El Nuevo Herald attempts to contact Santa Bárbara officials were unsuccessful. At the airport, a supervisor said she was not authorized to make any statements.

The airline announced on Twitter Saturday that it scheduled two “special” flights on its Miami-Caracas route to carry passengers who had not been able to return to Venezuela because of Hurricane Irma.

Those stranded at the airport claim that the airline’s problems go beyond Irma. It sells tickets for two flights per day but operates only one, they claim, creating an almost permanent list of passengers waiting to fly.

After the Saturday announcement, the stranded passengers said, the airline has been even less helpful, because the stranded passengers had supposedly all left. “If that’s right, what are we doing here?” asked one angry man waiting for a flight.

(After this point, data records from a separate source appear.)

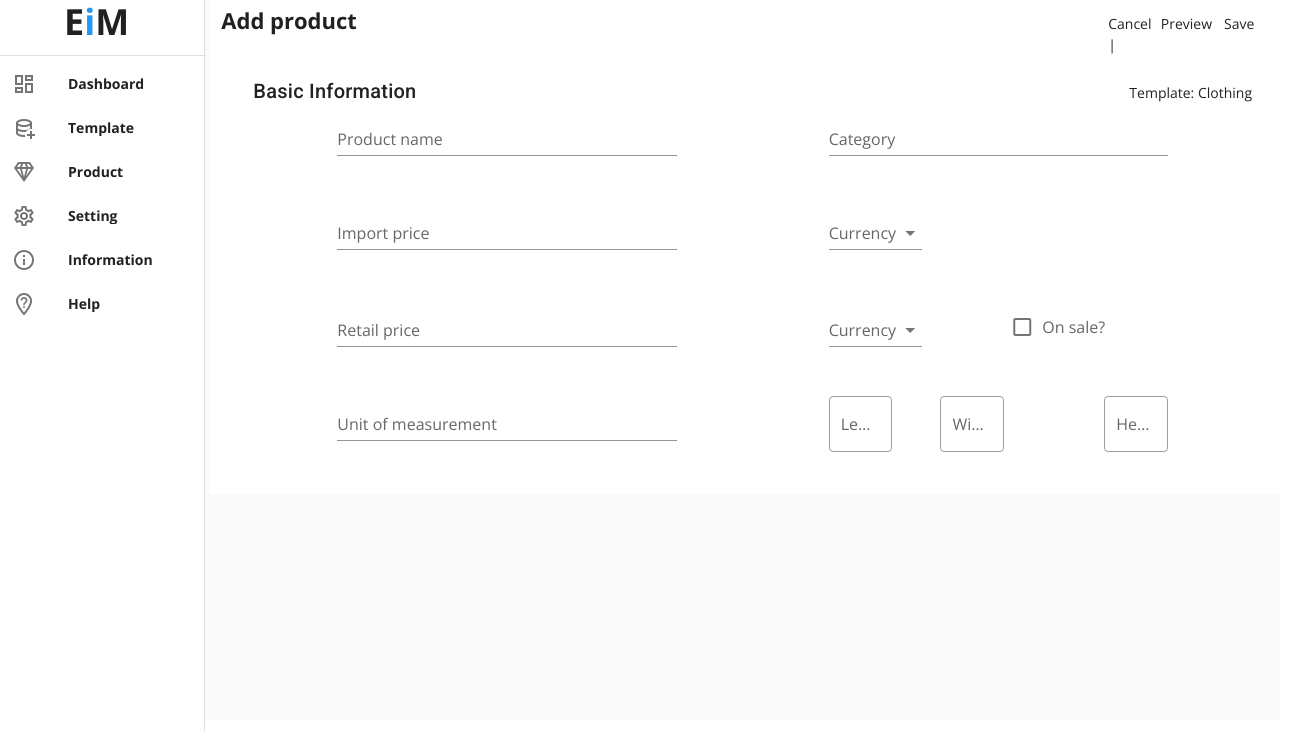
Repository: nguyenphuong152/pim-template
Page: /addproduct
An editor plug-in stored every save of this project. The page is shown before and after the next save, followed by the edit.
The browser window is 1280 px wide. The page is 1308 px wide, so the pictures cover 1308 px, including what lies to the right of the window. The pictures show the whole page.
The project was rebuilt for these pictures with package versions that can differ from the ones it lists, and the page was loaded fresh each time. Also part of the build but not shown: vue.config.js, src/views/Home.vue, src/components/Outcome_1/SearchTemplate.vue, src/components/Outcome_1/YourTemplate.vue, src/components/Outcome_1/ListComponent.vue, src/components/Outcome_1/AddInfo.vue, src/components/Outcome_1/AddDetail.vue, src/components/Outcome_1/CreateRegion.vue and 5 more.

Above is the page before, as saved 2020-12-21 11:41:02.

After the next save:
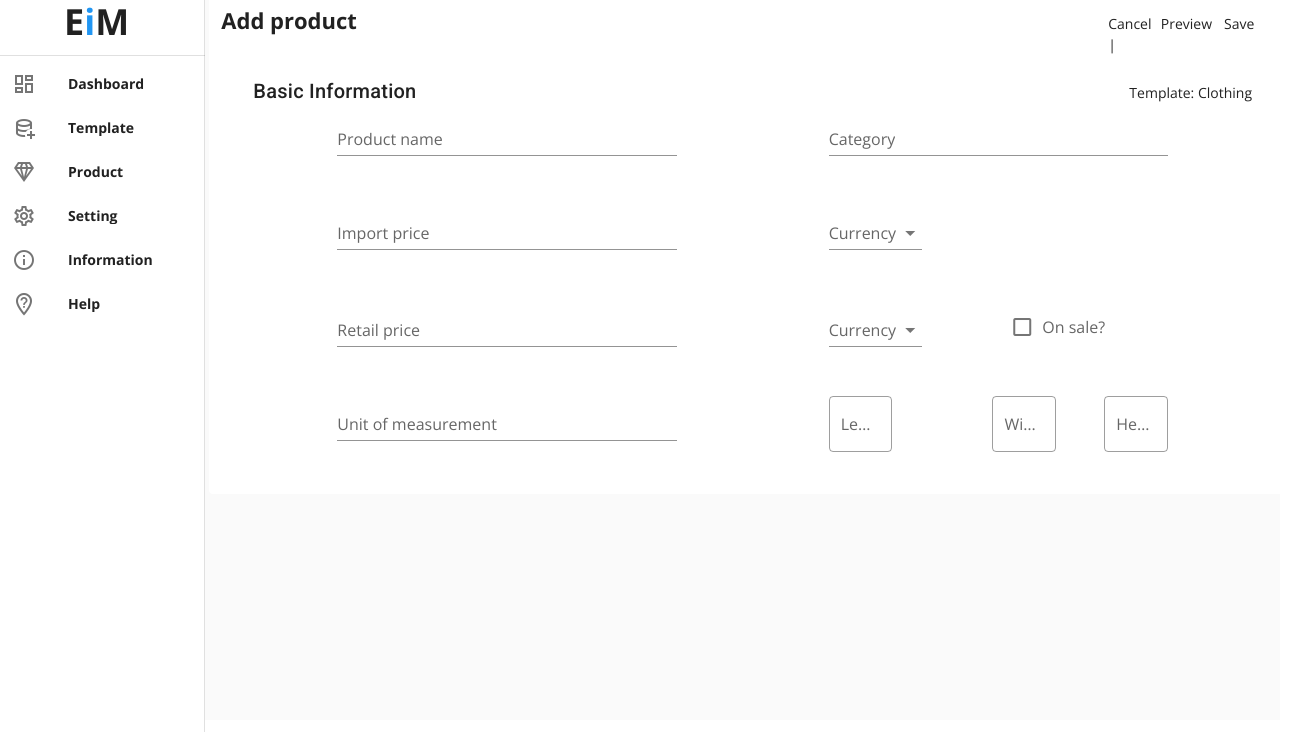
Saved 16 s later.
--- a/src/components/Outcome_2/BasicInfo.vue
+++ b/src/components/Outcome_2/BasicInfo.vue
@@ -90,7 +90,7 @@
                 </v-container>
               </v-col>
               <v-col>
-                <v-container class="py-0 pr-16">
+                <v-container class="py-0 pl-16">
                   <v-text-field
                     label="Width"
                     placeholder="50cm"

The company’s Twitter Saturday added that “under national and international aviation regulations, when flights are canceled due to meteorological phenomena … the passengers should reprogram their flights subject to availability.”

Miami International Airport spokesman Greg Chin said that “it is the responsibility of Santa Bárbara Airlines to make accommodations for their ticketed passengers.”